Authors Sasaki T, Hashimoto K, Tachibana M, Kurata T, Kimura H, Komatsu H, Ishikawa M, Hasegawa T, Shiina A, Hashimoto T, Kanahara N, Shiraishi T, Iyo M

Received 25 February 2014

Accepted for publication 28 February 2014

Published 5 May 2014 Volume 2014:10 Pages 719—722


Tsuyoshi Sasaki,1,2 Kenji Hashimoto,3 Masumi Tachibana,1 Tsutomu Kurata,1 Hiroshi Kimura,2 Hideki Komatsu,2 Masatomo Ishikawa,2 Tadashi Hasegawa,2 Akihiro Shiina,1 Tasuku Hashimoto,2 Nobuhisa Kanahara,4 Tetsuya Shiraishi,2 Masaomi Iyo1–4

Department of Child Psychiatry, Chiba University Hospital, 2Department of Psychiatry, Chiba University Graduate School of Medicine, 3Division of Clinical Neuroscience, Chiba University Center for Forensic Mental Health, 4Division of Medical Treatment and Rehabilitation, Chiba University Center for Forensic Mental Health, Inohana, Chiba, Japan

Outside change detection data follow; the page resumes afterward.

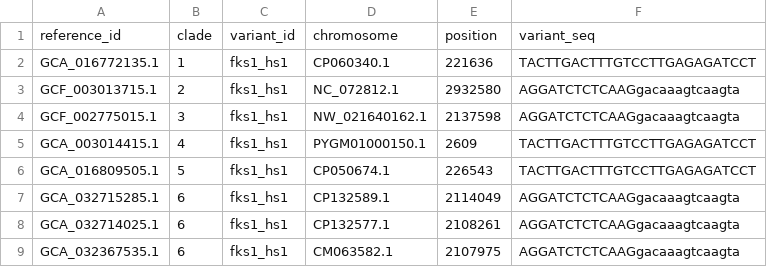
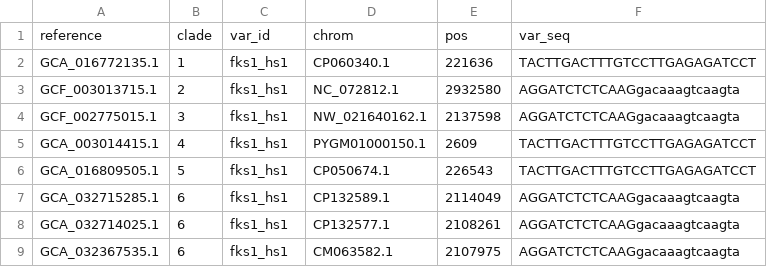
Before and after one commit to CDCgov/ngsqi-spores, a CSV file: reference_samplesheet.csv, drawn as a sheet; removed rows and columns are numbered as before the commit, all else as after; the diff names each change by its address in the sheet, - before the commit and + after, or states it on an @@ line.

```diff
--- a/reference_samplesheet.csv
+++ b/reference_samplesheet.csv
-row 1: reference_id | clade | variant_id | chromosome | position | variant_seq
+row 1: reference | clade | var_id | chrom | pos | var_seq
```
Also changed, not shown: 2 other files.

Depression in children and adolescents is a common, recurrent, and debilitating condition associated with increased psychosocial, and medical morbidity and mortality.1
The global prevalence of depression in children and adolescents is 1%–2% and 3%–8%, respectively.2 Depressive symptoms are also associated with significant functional impairment in school and the work place (often requiring legal interventions),1–5 and an increased risk for substance abuse and suicide.6–9 Clinical guidelines suggest the use of two selective serotonin reuptake inhibitors (SSRI), namely fluoxetine and escitalopram, both of which are effective with generally acceptable safety profiles in the treatment of adolescent depression.10 Additionally, combination treatment with an SSRI and psychotherapy, typically cognitive behavioral therapy (CBT), has shown benefit in this cohort.10 However, caution is warranted since antidepressants therapy in children and adolescents is associated with increased rates of suicidal ideation11–13 and adverse effects, characterized by excessive emotional arousal or behavioral activation.14 These results highlight the need for new therapies in adolescent patients with depression, particularly therapies with fewer side effects.

View original paper by Brent and Maalouf.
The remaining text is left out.